* _Problem statement_
Tally the lines of the data that include the word "https". Only the number is to be returned.

* _Provided data_
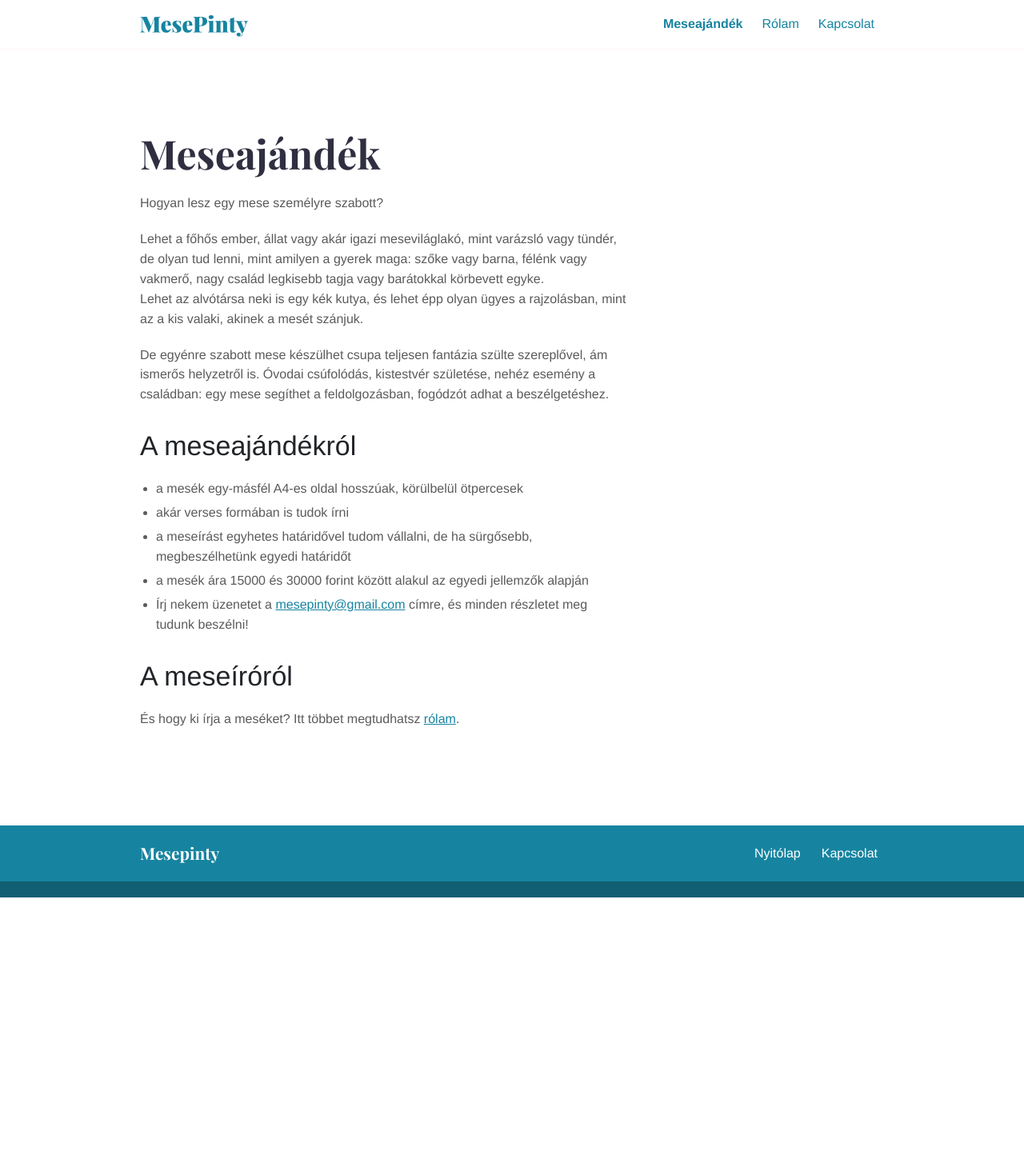
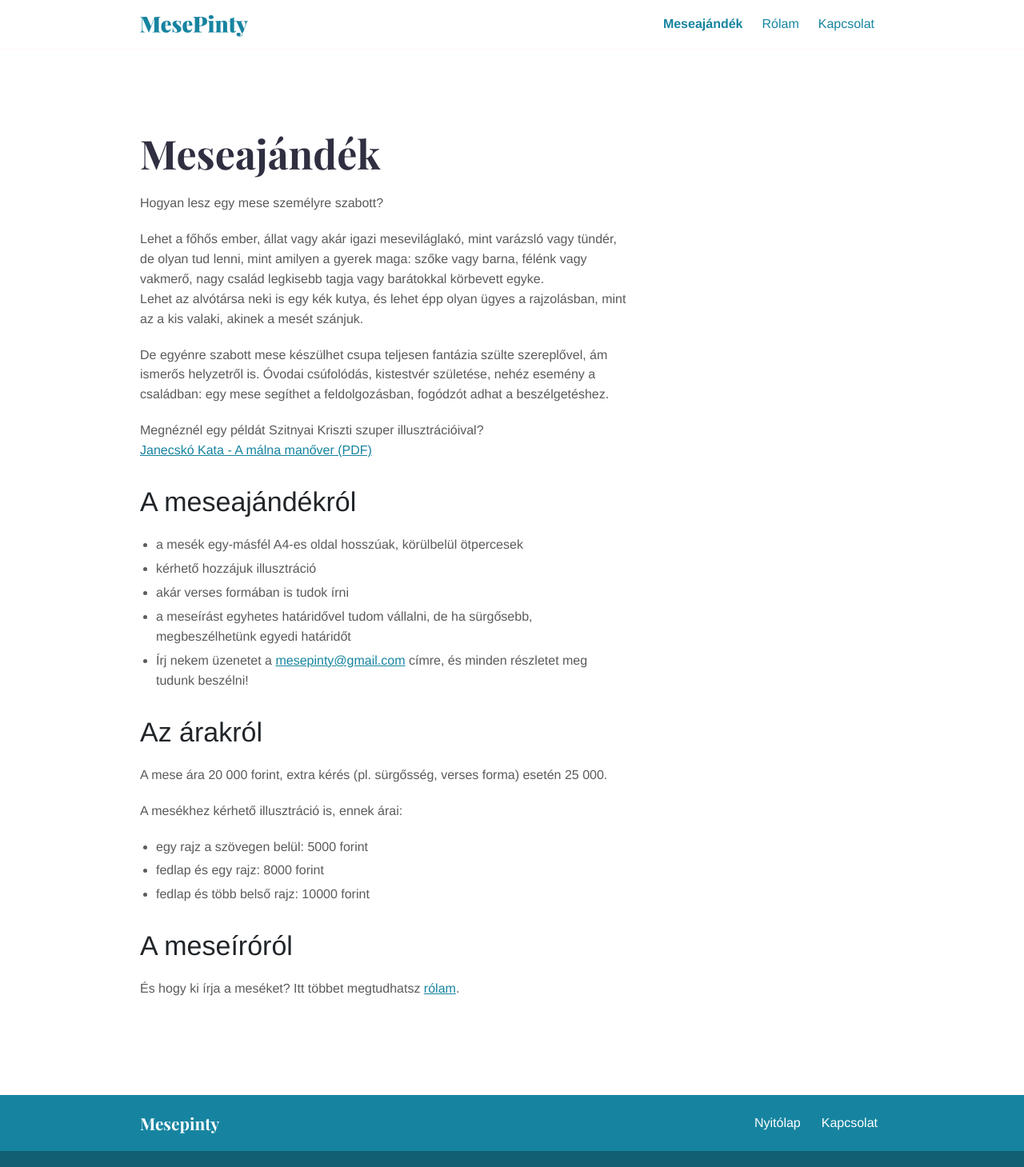
Before and after one commit to donnie-darko/mesepinty.github.io, a Jekyll site: the page built from meseajandek.md, in a window 1280 px wide. Shown: the whole page at 80% size. Built offline with Jekyll 4.4.1, drawn with Linux system fonts in a browser that asks for light colours; before the commit the page ends 1122 px from its top, so only the background shows below that.

```diff
--- a/meseajandek.md
+++ b/meseajandek.md
@@ -12,13 +12,25 @@ Lehet az alvótársa neki is egy kék kutya, és lehet épp olyan ügyes a rajzo
 
 De egyénre szabott mese készülhet csupa teljesen fantázia szülte szereplővel, ám ismerős helyzetről is. Óvodai csúfolódás, kistestvér születése, nehéz esemény a családban: egy mese segíthet a feldolgozásban, fogódzót adhat a beszélgetéshez.
 
+Megnéznél egy példát Szitnyai Kriszti szuper illusztrációival?
+<a href="../janecskokata-a_malna_manover.pdf">Janecskó Kata - A málna manőver (PDF)
+
 # A meseajándékról
 
 - a mesék egy-másfél A4-es oldal hosszúak, körülbelül ötpercesek
+- kérhető hozzájuk illusztráció
 - akár verses formában is tudok írni
 - a meseírást egyhetes határidővel tudom vállalni, de ha sürgősebb, megbeszélhetünk egyedi határidőt
-- a mesék ára 15000 és 30000 forint között alakul az egyedi jellemzők alapján
 - Írj nekem üzenetet a {% if site.data.contact.email %} <a href="mailto:{{ site.data.contact.email }}">{{ site.data.contact.email }}</a>{% endif %} címre, és minden részletet meg tudunk beszélni!
+
+# Az árakról
+
+A mese ára 20 000 forint, extra kérés (pl. sürgősség, verses forma) esetén 25 000.
+
+A mesékhez kérhető illusztráció is, ennek árai:
+- egy rajz a szövegen belül: 5000 forint
+- fedlap és egy rajz: 8000 forint
+- fedlap és több belső rajz: 10000 forint
 
 # A meseíróról
 
```
Also changed, not shown: index.md (+3 -2 lines), images/zebra-finch.jpg (added), 2 other files.
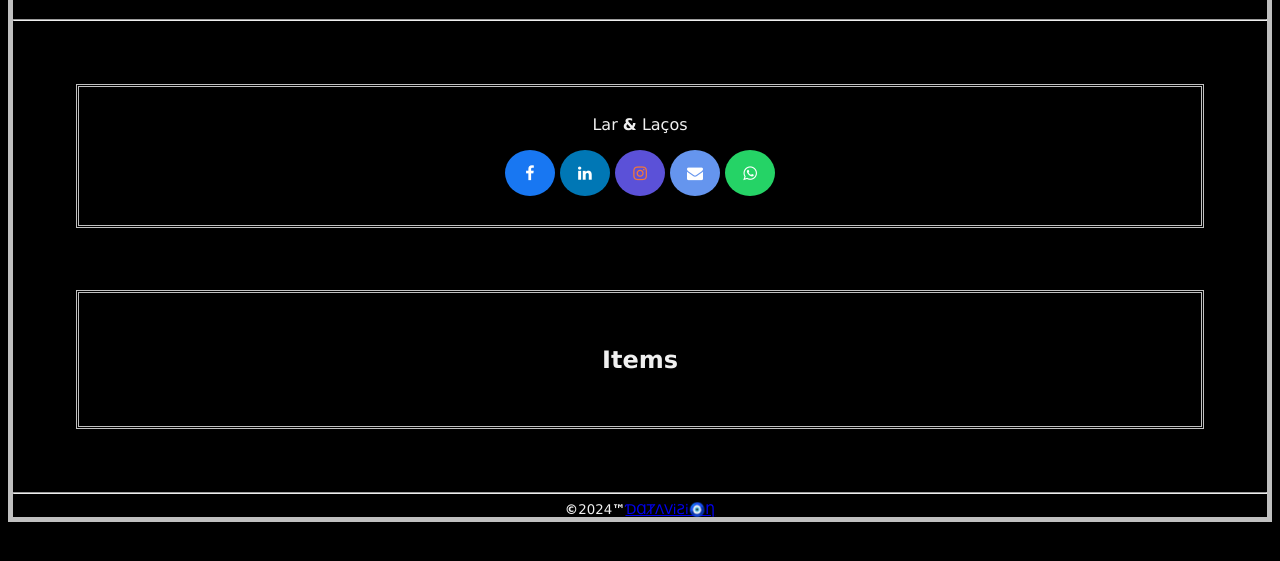
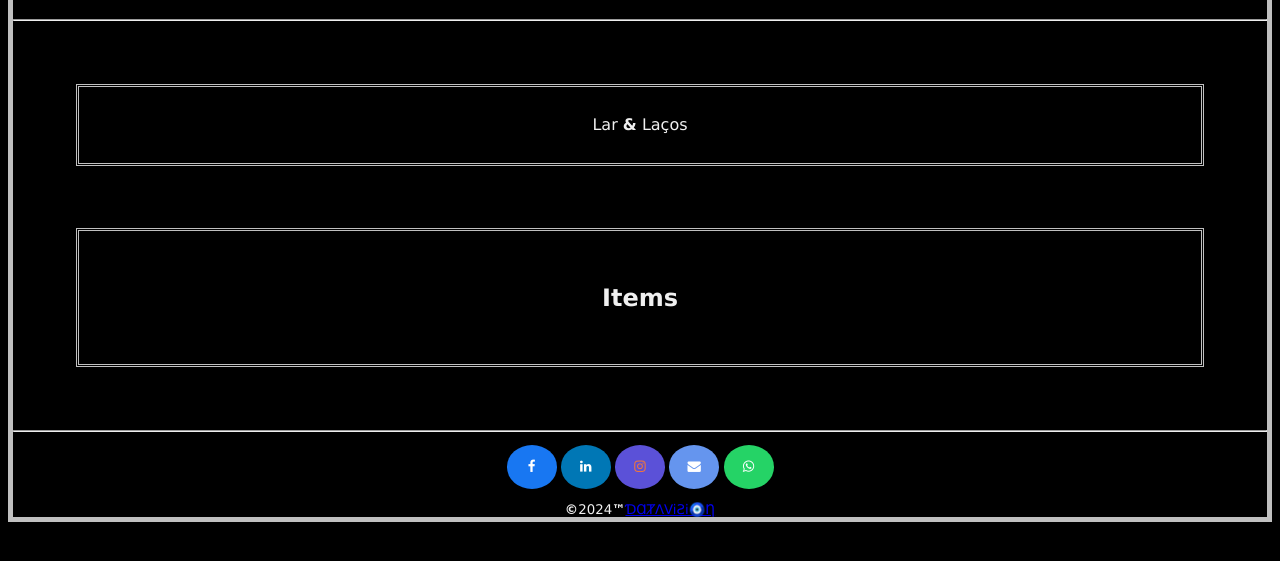
Before and after one commit to larelacos/larelacos.github.io, a plain HTML site: page index.html in a window 1280 px wide. Shown: the part 115-676 px from the top of the page. Drawn offline with Linux system fonts and the light colour scheme.

Commit message:
index.html

```diff
--- a/index.html
+++ b/index.html
@@ -16,15 +16,7 @@
 		<article>
 			<section>
 	<p class=center>Lar <span id=bold>&</span> Laços</p>
-	<!-- Social Media Icon library -->
-    	<link rel=stylesheet href=https://cdnjs.cloudflare.com/ajax/libs/font-awesome/4.7.0/css/font-awesome.min.css>
-    	<!--  Font AweSome Icons -->
-    	<p class=center><a href=https://www.facebook.com/   class='fa fa-facebook'  target=_blank></a>
-                		<a href=https://www.linkedin.com/   class='fa fa-linkedin'  target=_blank></a>
-                    	<a href=https://instagram.com/      class='fa fa-instagram' target=_blank></a>
-                    	<a href=mailto:                     class='fa fa-envelope'  target=_blank></a>
-                    	<a href=https://wa.me/              class='fa fa-whatsapp'  target=_blank></a></p>
-        	</section>
+			</section>
 		</article>
 	</div>
 	<div>
@@ -36,7 +28,17 @@
 	</div>
 	<div>
 	<hr>
-	<footer class=center><span id=bold>©</span>2024<span id=bold>™</span><a href=https://datavision.com/>ƊⱭȾɅViƧi🧿Ƞ</a></footer>
+	<footer class=center>
+		<!-- Social Media Icon library -->
+    	<link rel=stylesheet href=https://cdnjs.cloudflare.com/ajax/libs/font-awesome/4.7.0/css/font-awesome.min.css>
+    	<!--  Font AweSome Icons -->
+    	<p class=center><a href=https://www.facebook.com/   class='fa fa-facebook'  target=_blank></a>
+                		<a href=https://www.linkedin.com/   class='fa fa-linkedin'  target=_blank></a>
+                    	<a href=https://instagram.com/      class='fa fa-instagram' target=_blank></a>
+                    	<a href=mailto:                     class='fa fa-envelope'  target=_blank></a>
+                    	<a href=https://wa.me/              class='fa fa-whatsapp'  target=_blank></a></p>
+        <span id=bold>©</span>2024<span id=bold>™</span><a href=https://datavision.com/>ƊⱭȾɅViƧi🧿Ƞ</a>
+	</footer>
 	</div>
 </body>
 </html>
```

* _Solution to the problem_
12